About 30 Greenwood neighbors met at the Greenwood Community Council meeting two weeks ago to discuss what the neighborhood’s new park could look like.
Seattle Parks and Recreation purchased the land directly north of the Greenwood Library, on the northeast corner of North 81st Street and Greenwood Avenue North, in 2011 with funds from the 2008 Pro Parks Levy. But since Parks didn’t have any development money, the three businesses in that small strip mall stayed, then slowly started moving out (they’re receiving city relocation assistance funds). The only remaining business is Manna Teriyaki, which is looking for a new spot in the neighborhood.
Bill Farmer, who lives in Phinney Ridge and has been involved in recommendations for the parks levies, spoke at the January GCC meeting about the process to date.
After voters passed last year’s parks measure, the Parks Department now has money to develop the site, along with 13 others throughout the city. Farmer said all 14 park sites will be developed sometime between 2016 and 2018. He explained that the sites will be developed in the order they were acquired, so the Greenwood site, which is about one-quarter acre, is about halfway down the list.
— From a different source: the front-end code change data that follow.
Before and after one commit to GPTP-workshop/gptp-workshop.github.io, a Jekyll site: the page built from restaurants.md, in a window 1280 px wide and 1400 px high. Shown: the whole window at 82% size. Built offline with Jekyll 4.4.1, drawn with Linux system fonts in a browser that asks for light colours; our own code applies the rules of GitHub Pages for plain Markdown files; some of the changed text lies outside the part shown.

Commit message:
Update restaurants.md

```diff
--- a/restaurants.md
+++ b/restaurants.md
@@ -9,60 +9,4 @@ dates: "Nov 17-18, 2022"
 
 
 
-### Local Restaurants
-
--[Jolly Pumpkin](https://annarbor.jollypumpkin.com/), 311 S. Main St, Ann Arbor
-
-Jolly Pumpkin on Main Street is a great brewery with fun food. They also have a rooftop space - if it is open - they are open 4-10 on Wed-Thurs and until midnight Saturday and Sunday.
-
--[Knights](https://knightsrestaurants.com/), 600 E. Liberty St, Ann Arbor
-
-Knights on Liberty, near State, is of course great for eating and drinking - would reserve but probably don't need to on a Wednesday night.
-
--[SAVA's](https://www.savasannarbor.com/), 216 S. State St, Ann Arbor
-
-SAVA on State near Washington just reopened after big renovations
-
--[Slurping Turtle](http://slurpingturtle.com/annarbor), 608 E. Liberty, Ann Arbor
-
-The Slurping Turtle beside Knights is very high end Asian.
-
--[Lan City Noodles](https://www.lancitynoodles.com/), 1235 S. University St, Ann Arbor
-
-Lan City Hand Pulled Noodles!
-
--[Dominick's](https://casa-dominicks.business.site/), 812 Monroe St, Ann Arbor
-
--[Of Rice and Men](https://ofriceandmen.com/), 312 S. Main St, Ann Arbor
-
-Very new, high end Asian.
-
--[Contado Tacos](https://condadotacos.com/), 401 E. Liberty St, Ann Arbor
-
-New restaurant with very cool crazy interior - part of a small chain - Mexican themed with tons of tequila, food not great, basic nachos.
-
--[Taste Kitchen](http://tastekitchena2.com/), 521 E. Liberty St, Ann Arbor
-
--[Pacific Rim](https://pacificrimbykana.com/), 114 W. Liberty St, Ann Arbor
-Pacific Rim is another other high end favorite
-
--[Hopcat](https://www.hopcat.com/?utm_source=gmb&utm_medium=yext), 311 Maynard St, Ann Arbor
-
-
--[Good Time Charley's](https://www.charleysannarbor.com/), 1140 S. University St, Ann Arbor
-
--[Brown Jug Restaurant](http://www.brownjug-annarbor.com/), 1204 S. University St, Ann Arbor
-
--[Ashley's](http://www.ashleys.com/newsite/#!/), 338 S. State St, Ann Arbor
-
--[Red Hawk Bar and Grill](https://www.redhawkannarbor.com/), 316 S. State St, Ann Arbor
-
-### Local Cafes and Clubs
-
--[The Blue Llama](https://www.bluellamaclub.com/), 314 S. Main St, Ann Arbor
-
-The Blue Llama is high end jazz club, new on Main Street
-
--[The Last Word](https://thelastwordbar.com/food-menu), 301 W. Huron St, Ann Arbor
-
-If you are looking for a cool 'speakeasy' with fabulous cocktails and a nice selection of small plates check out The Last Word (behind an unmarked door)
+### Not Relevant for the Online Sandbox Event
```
Community members, including two students from Greenwood Elementary School’s architecture club, weighed in on initial ideas for the park. Here are a few of their ideas and comments:
Designing the park will be a community-wide process. If you’d like to be on the Greenwood Community Council’s email list to be notified of future park and GCC meetings, click here.